» YOUR OBJECTIVE:
Lines containing the word "AppCompatActivity" are the ones to copy from the records below.

» TASK MATERIAL:
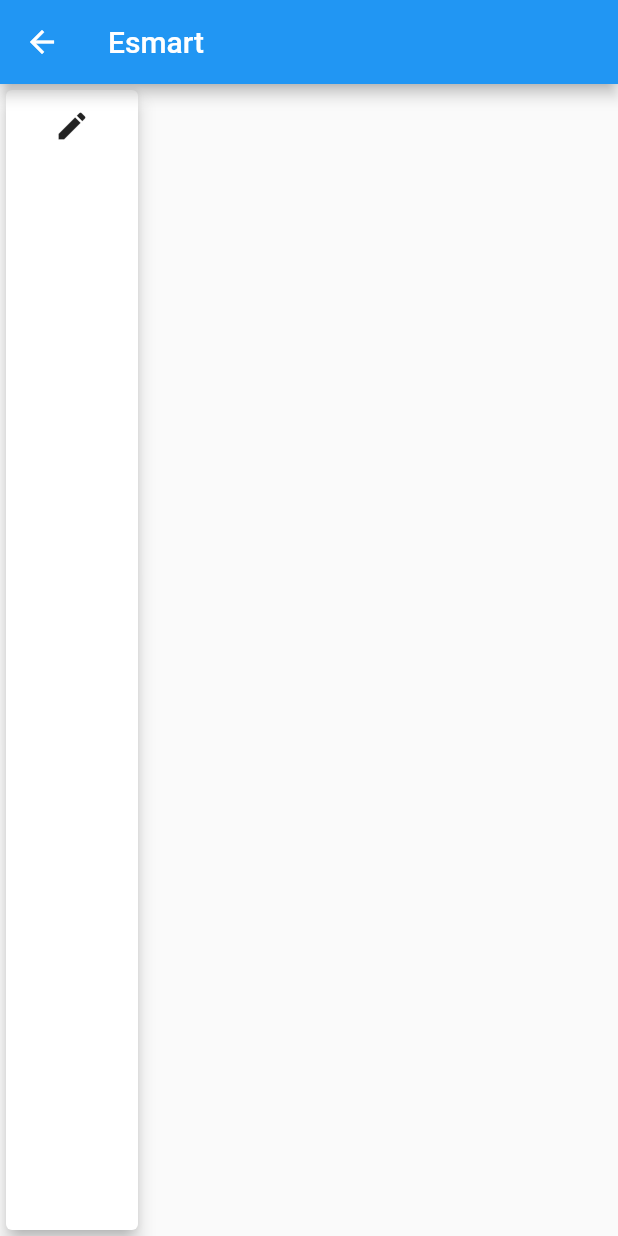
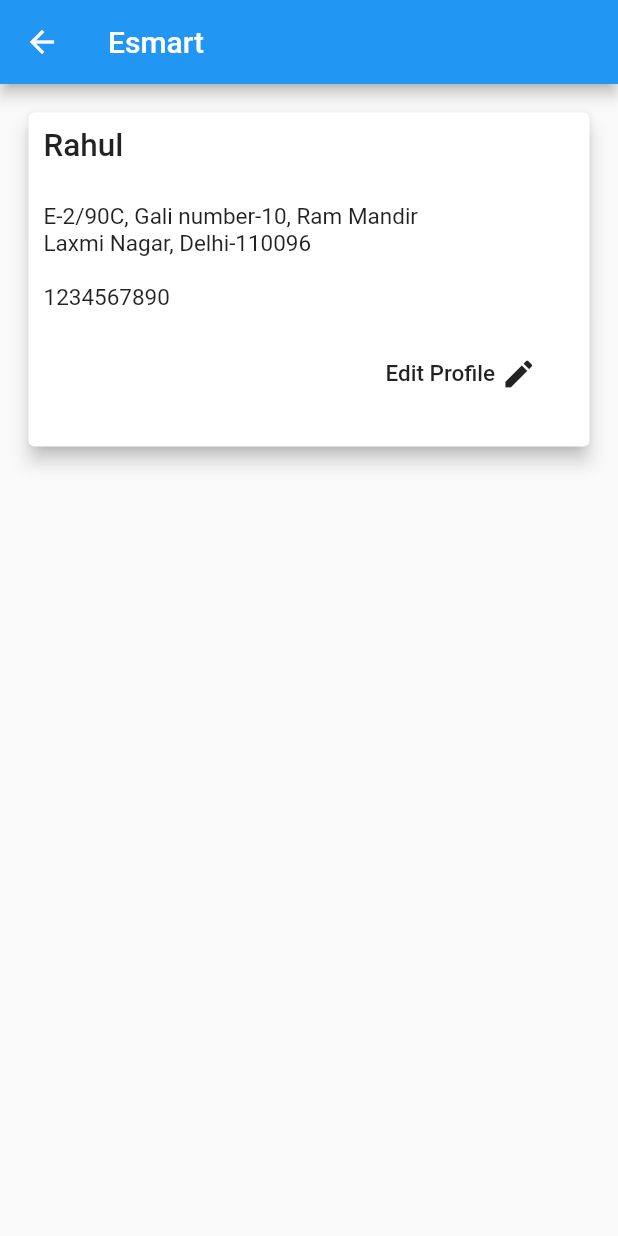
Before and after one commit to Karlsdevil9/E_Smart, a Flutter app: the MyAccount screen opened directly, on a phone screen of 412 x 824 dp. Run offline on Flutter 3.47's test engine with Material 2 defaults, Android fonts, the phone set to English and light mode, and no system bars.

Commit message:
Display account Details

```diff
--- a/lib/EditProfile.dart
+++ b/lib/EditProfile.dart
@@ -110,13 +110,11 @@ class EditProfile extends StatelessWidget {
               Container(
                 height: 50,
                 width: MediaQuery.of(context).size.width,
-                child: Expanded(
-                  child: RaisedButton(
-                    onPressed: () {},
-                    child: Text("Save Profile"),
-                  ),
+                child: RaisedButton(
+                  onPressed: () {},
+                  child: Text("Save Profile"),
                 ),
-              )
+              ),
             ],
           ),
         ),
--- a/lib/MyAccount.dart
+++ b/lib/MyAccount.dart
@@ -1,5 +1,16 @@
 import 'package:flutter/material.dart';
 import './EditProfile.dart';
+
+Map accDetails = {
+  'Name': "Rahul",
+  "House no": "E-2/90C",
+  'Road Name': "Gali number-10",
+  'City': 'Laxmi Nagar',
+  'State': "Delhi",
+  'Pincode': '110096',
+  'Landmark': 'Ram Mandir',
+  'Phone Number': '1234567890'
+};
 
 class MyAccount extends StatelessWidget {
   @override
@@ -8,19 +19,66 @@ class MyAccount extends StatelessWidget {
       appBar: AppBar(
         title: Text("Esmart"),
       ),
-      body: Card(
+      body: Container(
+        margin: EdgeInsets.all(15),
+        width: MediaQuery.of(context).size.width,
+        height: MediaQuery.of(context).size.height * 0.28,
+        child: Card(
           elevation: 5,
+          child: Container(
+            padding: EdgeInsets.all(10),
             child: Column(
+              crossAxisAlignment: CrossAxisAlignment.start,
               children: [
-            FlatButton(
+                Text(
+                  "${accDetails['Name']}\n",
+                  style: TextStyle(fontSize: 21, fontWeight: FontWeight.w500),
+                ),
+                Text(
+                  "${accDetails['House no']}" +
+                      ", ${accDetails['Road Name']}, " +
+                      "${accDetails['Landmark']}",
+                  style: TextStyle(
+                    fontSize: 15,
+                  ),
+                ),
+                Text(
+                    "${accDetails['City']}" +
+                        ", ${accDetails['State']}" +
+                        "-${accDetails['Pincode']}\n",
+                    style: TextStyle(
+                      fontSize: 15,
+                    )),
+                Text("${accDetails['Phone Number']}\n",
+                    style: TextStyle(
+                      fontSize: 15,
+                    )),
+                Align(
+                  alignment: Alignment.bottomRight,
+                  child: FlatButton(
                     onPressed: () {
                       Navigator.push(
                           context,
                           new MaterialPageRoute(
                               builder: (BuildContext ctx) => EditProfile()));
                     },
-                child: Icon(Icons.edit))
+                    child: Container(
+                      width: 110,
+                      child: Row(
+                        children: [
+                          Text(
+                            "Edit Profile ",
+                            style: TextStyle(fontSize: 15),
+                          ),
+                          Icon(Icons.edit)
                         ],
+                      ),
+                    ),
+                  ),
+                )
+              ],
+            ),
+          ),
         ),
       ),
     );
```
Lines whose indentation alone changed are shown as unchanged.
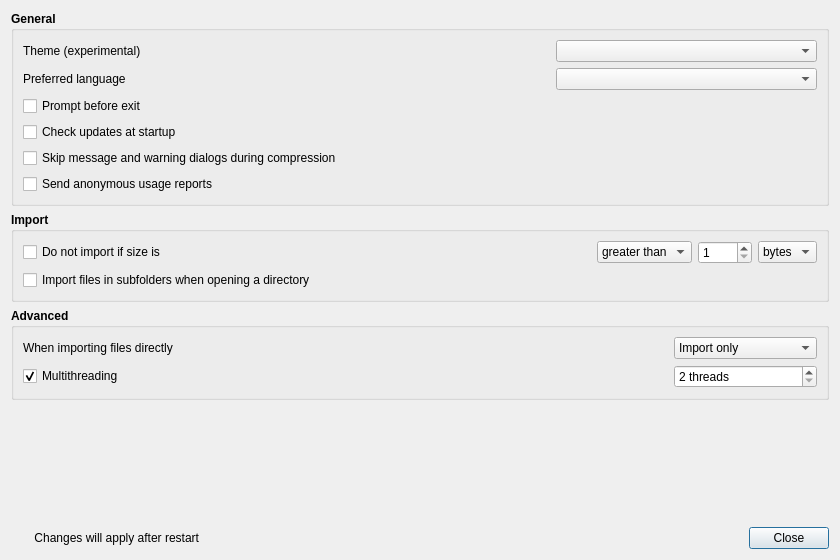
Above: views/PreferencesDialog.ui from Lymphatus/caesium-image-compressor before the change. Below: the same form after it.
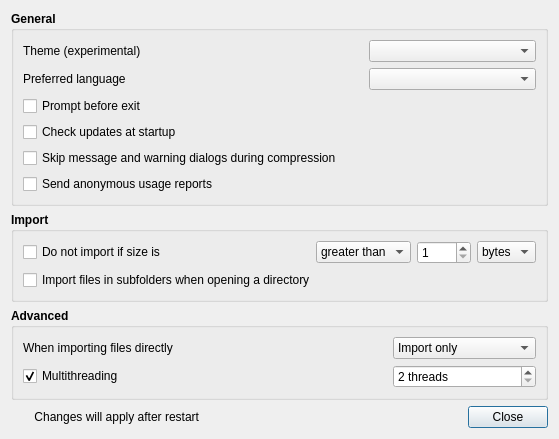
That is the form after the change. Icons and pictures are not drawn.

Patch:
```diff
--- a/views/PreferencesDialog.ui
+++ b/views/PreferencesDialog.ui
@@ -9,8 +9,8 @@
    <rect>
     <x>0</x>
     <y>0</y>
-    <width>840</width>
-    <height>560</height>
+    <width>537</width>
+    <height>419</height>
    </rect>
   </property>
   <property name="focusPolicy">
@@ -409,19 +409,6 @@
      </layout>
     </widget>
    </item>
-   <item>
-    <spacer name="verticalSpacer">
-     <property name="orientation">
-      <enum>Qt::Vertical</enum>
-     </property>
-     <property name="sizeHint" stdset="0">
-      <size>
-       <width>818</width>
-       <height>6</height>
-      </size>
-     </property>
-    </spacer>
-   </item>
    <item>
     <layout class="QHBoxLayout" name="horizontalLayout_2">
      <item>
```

==

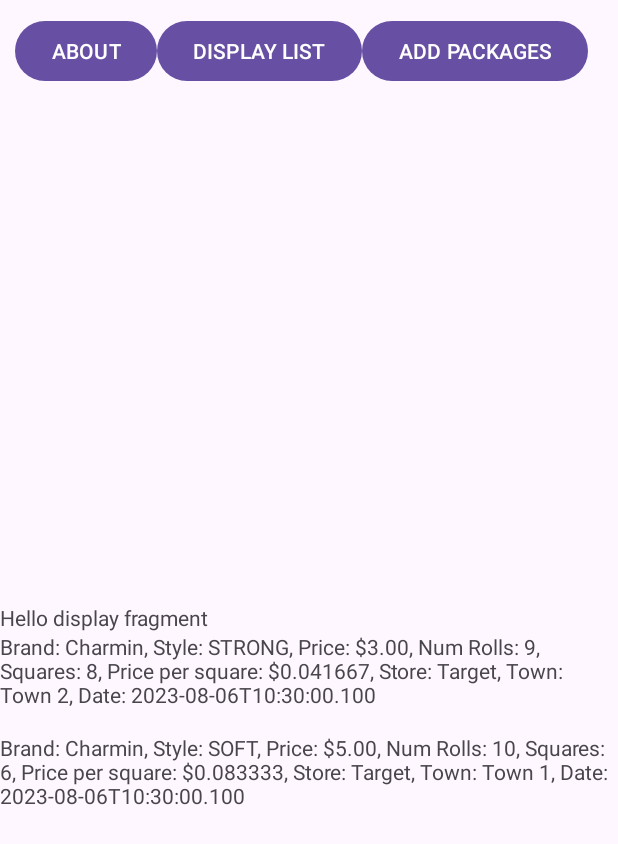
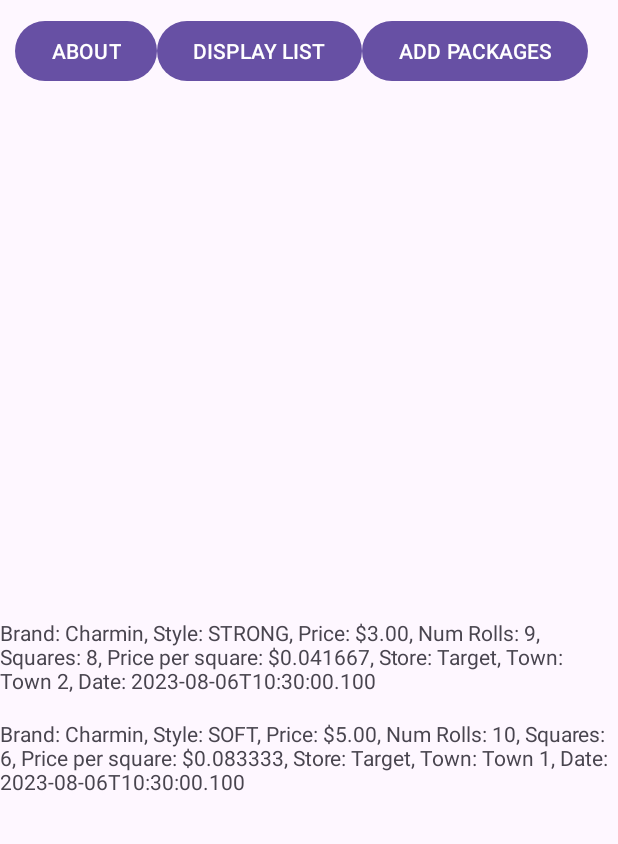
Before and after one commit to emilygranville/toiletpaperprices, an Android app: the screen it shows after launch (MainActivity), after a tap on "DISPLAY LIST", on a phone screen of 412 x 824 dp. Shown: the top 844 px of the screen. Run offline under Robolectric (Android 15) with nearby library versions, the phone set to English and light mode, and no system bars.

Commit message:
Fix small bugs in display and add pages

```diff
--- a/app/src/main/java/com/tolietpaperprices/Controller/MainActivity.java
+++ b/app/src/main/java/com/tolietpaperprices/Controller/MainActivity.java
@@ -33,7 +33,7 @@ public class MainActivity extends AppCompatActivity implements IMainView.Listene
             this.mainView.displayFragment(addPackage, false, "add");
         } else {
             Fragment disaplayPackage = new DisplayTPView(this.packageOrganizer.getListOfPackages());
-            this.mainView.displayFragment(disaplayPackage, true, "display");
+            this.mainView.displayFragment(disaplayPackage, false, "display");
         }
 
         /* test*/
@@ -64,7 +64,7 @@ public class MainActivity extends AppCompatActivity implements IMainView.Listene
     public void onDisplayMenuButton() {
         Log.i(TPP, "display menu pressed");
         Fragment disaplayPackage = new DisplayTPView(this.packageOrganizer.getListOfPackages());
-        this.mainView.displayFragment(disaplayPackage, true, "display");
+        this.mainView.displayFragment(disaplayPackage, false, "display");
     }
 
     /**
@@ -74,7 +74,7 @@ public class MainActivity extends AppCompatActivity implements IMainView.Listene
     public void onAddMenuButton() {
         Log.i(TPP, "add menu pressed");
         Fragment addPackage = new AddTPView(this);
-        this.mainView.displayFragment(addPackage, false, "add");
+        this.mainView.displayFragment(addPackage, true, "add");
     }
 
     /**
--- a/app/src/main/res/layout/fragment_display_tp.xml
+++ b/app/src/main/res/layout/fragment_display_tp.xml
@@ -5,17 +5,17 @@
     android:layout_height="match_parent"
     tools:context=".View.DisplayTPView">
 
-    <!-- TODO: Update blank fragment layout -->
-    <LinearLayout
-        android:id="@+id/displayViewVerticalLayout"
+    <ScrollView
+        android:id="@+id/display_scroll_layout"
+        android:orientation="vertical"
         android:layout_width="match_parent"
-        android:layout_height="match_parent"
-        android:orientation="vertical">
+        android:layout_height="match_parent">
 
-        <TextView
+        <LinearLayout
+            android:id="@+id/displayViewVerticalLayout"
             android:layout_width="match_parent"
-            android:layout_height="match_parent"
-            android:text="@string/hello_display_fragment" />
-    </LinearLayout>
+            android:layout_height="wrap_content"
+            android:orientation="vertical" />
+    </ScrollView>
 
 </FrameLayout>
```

» RESPONSE TO THIS EXERCISE:
@@ -33,7 +33,7 @@ public class MainActivity extends AppCompatActivity implements IMainView.Listene
@@ -64,7 +64,7 @@ public class MainActivity extends AppCompatActivity implements IMainView.Listene
@@ -74,7 +74,7 @@ public class MainActivity extends AppCompatActivity implements IMainView.Listene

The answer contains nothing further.